▸ **Problem**
When counting, include every line of the data that holds "string", then state the total alone.

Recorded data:
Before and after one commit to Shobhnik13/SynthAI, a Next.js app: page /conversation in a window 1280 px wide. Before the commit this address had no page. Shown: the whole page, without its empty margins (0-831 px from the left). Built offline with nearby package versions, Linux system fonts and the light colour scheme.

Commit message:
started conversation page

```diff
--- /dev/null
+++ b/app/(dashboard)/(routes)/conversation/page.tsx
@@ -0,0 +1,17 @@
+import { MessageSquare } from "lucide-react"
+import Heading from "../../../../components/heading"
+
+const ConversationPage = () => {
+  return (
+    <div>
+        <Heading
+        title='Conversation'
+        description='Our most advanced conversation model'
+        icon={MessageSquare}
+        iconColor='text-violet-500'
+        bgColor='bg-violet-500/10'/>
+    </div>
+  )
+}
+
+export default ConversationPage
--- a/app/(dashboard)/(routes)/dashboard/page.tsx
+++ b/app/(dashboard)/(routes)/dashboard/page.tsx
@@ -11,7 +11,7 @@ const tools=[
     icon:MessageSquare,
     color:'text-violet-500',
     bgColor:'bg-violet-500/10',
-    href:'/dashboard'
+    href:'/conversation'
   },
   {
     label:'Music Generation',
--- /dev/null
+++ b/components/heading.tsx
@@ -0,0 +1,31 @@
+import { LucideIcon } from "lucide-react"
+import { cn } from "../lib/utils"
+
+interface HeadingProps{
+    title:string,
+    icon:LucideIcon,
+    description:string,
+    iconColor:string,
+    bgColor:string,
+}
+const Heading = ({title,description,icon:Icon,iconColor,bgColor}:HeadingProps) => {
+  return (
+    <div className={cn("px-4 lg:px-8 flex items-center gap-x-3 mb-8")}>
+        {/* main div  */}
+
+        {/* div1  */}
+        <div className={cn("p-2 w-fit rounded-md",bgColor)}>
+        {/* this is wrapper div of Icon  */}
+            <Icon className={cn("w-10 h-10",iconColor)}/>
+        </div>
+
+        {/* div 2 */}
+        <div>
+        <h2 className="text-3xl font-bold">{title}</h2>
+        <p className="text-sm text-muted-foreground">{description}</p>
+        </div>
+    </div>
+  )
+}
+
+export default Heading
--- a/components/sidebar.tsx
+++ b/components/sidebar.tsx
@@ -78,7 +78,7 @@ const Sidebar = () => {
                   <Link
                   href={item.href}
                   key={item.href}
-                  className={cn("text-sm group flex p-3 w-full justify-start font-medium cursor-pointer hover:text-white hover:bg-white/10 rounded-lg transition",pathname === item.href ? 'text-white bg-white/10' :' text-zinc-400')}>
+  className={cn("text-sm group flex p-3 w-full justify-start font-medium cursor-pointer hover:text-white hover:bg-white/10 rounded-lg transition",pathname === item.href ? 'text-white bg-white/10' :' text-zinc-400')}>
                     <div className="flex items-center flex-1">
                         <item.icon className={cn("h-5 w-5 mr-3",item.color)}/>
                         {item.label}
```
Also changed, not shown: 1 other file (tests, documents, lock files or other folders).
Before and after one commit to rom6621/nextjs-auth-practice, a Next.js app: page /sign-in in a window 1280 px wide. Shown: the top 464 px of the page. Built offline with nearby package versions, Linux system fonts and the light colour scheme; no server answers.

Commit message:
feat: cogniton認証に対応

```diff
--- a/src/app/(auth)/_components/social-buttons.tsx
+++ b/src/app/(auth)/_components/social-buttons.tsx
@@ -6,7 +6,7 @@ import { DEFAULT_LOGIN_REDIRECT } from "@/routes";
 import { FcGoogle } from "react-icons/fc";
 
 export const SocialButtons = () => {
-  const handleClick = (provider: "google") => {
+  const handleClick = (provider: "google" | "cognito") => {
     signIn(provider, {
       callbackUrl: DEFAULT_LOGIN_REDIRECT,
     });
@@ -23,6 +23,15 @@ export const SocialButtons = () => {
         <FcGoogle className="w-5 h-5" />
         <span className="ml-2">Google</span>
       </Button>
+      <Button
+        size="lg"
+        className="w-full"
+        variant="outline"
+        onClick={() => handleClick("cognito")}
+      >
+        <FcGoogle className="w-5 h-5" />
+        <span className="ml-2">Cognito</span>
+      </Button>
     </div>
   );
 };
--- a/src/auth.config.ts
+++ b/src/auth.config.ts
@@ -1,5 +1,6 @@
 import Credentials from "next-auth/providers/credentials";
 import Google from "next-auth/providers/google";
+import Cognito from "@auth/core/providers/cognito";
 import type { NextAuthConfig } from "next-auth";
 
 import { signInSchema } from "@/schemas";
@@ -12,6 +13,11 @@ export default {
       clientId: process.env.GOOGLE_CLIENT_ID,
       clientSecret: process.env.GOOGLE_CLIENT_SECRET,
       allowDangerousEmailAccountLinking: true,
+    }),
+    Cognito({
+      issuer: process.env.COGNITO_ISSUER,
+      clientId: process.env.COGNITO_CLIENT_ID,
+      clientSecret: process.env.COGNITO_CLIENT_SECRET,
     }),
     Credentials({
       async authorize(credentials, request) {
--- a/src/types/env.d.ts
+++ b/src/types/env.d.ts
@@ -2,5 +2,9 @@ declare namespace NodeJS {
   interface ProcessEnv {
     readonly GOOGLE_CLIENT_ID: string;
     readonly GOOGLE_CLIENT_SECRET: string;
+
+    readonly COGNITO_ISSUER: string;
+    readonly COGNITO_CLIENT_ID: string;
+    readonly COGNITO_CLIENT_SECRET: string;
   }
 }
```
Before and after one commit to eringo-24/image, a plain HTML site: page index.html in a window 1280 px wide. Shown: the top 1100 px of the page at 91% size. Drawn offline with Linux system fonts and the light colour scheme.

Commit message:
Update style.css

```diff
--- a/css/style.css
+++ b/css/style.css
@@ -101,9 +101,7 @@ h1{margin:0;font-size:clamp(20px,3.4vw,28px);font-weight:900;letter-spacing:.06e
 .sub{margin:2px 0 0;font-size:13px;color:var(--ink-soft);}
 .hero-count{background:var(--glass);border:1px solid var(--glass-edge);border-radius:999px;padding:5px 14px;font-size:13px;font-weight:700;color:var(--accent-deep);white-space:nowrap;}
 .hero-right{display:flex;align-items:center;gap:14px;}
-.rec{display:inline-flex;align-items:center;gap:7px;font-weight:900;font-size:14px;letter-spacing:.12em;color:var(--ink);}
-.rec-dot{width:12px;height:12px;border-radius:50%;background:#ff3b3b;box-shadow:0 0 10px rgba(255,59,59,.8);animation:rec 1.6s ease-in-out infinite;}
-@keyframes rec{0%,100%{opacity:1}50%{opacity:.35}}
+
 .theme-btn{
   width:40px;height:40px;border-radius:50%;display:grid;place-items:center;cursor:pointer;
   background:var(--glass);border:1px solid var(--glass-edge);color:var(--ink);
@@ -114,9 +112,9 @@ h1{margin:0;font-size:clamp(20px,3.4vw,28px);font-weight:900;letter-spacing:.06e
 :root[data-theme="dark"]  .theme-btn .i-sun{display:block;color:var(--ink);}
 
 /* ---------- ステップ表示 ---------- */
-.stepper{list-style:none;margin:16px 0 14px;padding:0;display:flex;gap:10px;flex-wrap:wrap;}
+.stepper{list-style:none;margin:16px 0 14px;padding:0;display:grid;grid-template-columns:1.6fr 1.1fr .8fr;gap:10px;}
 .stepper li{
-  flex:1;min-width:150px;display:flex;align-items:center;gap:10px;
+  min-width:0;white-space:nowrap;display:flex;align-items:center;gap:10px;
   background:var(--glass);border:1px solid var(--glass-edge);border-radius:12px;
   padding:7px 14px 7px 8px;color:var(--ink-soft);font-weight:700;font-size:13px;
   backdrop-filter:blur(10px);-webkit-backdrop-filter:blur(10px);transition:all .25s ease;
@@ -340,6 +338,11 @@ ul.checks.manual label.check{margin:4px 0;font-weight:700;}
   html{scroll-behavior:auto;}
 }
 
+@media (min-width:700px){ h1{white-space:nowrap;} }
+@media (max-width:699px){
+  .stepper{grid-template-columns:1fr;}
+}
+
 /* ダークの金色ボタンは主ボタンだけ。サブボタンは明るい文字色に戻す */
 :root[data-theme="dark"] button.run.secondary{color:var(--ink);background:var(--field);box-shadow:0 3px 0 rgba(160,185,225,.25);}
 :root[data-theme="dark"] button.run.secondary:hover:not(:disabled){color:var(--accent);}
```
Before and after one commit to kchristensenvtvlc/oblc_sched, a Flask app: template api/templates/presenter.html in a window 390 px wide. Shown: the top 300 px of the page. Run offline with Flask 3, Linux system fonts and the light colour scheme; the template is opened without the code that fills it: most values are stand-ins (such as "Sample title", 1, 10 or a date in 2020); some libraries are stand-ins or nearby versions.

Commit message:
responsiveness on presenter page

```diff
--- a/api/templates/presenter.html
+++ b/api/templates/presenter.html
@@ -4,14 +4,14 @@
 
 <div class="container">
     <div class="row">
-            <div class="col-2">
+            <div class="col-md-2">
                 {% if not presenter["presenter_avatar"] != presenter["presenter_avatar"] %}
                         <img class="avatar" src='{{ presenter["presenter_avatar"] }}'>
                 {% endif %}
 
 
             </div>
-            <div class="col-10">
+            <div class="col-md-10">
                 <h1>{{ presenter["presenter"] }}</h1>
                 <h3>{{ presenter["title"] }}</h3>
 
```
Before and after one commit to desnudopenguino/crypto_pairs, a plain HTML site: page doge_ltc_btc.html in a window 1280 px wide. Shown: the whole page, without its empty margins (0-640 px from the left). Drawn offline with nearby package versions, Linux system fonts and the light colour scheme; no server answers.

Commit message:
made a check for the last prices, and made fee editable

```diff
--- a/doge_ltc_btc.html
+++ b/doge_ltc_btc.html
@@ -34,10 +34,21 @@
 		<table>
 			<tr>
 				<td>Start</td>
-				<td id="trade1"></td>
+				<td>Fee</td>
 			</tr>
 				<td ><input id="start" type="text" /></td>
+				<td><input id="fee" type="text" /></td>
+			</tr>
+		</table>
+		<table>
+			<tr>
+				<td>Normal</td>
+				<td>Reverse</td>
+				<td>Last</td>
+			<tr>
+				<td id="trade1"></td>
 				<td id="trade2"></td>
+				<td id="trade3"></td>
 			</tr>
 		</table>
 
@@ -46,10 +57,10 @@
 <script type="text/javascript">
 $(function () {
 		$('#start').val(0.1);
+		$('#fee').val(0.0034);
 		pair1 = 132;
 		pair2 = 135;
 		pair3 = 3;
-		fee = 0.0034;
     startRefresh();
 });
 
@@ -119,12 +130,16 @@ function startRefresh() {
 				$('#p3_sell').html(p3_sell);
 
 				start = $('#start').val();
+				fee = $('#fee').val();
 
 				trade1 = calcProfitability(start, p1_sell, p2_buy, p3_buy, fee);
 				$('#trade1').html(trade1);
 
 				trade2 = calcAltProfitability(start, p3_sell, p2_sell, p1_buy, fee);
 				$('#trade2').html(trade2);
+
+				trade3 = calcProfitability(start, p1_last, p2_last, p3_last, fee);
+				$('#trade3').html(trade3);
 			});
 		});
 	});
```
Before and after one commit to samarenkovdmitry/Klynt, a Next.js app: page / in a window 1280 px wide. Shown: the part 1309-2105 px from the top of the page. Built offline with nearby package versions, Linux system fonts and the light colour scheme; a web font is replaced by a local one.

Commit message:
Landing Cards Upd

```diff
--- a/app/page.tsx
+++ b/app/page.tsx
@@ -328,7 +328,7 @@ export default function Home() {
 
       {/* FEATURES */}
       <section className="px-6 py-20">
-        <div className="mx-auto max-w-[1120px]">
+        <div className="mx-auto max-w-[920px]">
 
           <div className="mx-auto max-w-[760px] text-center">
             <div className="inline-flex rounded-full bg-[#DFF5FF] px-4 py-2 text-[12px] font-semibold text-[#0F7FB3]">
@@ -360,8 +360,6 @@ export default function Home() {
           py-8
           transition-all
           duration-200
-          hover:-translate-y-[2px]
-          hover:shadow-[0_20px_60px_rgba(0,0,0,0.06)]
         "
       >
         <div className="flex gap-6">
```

▸ **Exercise answer**
9